→ **Try it**
The answer must consist of every line in the records below that contains the string "International".
BEGIN Materials provided
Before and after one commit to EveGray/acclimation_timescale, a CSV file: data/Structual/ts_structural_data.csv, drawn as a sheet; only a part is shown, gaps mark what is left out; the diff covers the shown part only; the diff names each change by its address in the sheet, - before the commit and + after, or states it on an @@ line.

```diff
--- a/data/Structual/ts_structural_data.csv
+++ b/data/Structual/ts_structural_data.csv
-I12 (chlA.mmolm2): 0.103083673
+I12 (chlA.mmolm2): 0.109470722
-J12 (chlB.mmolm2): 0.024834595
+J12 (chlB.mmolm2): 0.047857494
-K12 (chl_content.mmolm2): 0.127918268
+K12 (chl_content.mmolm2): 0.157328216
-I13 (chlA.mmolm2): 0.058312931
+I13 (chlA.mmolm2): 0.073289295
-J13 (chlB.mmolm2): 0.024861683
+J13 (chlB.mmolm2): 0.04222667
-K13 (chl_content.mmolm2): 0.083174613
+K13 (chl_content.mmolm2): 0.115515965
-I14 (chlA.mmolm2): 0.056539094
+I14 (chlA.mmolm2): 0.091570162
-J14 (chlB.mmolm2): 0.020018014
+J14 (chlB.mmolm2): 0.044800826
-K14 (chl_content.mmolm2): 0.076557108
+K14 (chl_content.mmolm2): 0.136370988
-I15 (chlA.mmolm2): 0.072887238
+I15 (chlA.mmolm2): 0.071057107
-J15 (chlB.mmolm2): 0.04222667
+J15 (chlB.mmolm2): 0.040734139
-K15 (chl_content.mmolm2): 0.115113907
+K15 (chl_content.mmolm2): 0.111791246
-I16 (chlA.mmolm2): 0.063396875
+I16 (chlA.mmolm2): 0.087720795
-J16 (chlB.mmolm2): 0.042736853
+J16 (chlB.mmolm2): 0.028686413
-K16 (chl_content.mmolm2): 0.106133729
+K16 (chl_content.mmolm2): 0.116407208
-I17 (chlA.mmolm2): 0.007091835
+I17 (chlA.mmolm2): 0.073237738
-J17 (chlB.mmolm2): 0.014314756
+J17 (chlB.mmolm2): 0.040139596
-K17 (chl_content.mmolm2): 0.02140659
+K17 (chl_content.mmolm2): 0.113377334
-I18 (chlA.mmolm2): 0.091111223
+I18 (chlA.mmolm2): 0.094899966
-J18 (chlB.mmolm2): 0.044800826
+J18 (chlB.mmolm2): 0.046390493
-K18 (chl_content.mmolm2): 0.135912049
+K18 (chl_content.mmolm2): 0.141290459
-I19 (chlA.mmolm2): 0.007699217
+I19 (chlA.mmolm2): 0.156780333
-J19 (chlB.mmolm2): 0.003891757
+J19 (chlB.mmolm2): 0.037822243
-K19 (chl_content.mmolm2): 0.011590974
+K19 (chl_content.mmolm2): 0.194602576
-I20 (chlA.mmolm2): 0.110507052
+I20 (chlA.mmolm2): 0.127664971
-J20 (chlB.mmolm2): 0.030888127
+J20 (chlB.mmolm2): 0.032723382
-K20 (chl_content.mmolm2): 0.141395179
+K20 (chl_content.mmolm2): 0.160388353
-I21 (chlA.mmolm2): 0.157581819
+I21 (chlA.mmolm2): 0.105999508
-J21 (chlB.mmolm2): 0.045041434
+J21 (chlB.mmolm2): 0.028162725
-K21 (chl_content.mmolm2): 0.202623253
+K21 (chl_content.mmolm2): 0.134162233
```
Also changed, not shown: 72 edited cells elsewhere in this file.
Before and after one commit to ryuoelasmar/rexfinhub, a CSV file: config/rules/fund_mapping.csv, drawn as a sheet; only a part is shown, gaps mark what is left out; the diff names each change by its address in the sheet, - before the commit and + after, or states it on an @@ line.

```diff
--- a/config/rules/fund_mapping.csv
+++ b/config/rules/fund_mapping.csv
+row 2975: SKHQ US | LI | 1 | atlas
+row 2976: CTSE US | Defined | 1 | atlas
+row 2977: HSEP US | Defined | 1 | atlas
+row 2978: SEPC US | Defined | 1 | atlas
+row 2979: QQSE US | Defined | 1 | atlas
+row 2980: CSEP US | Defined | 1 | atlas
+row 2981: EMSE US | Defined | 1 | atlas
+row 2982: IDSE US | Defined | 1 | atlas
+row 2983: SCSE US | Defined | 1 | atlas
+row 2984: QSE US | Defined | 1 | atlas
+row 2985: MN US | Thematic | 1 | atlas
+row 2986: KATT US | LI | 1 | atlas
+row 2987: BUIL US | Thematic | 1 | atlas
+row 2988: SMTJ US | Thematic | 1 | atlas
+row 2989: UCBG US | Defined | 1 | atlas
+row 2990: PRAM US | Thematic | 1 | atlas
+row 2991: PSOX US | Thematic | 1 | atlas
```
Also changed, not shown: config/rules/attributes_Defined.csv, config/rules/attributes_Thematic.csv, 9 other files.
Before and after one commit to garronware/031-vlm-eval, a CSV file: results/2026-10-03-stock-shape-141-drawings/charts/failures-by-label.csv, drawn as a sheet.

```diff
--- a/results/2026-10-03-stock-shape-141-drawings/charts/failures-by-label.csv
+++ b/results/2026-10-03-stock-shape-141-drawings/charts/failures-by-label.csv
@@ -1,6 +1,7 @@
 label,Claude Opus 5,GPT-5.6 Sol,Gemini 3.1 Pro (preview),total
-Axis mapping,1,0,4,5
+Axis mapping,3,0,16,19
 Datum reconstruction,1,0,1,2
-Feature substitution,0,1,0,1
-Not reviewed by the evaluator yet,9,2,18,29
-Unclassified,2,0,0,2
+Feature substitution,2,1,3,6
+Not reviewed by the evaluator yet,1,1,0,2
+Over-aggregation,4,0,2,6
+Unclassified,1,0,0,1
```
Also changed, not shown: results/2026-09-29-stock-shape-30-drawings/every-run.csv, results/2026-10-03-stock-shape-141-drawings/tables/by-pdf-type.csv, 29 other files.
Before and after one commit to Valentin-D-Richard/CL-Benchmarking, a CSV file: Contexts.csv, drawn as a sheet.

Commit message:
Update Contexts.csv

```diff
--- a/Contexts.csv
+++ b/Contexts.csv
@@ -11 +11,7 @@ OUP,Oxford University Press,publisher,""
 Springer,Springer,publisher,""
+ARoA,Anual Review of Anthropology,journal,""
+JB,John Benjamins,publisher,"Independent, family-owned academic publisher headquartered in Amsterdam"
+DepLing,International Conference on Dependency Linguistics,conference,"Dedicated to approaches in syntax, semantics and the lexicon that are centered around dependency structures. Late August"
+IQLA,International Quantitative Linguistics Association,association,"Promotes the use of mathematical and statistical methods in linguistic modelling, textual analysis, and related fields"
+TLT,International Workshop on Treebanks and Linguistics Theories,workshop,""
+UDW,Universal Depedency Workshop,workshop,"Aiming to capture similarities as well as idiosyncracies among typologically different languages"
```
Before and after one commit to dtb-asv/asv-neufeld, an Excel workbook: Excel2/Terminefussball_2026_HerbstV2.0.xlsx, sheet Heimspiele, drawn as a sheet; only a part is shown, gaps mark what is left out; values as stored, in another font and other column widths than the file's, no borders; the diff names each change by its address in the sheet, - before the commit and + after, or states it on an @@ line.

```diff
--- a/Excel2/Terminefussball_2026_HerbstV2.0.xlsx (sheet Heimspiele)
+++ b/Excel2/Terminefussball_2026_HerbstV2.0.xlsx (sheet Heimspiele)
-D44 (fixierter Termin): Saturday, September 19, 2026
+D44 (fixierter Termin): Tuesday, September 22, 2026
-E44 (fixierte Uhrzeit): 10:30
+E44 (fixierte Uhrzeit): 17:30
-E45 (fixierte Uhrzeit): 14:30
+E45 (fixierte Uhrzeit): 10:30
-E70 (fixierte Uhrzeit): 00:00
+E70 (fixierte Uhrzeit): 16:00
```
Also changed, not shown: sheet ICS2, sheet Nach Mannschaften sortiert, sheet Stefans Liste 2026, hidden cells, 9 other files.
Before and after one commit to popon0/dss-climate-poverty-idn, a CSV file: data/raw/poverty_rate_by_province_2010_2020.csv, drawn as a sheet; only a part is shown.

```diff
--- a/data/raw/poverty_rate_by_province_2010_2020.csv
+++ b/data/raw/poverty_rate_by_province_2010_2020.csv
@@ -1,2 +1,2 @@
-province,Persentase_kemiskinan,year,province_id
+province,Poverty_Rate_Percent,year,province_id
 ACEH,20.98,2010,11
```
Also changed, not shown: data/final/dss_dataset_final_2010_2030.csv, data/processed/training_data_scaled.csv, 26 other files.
END Materials provided
→ **Exercise response**
+DepLing,International Conference on Dependency Linguistics,conference,"Dedicated to approaches in syntax, semantics and the lexicon that are centered around dependency structures. Late August"
+IQLA,International Quantitative Linguistics Association,association,"Promotes the use of mathematical and statistical methods in linguistic modelling, textual analysis, and related fields"
+TLT,International Workshop on Treebanks and Linguistics Theories,workshop,""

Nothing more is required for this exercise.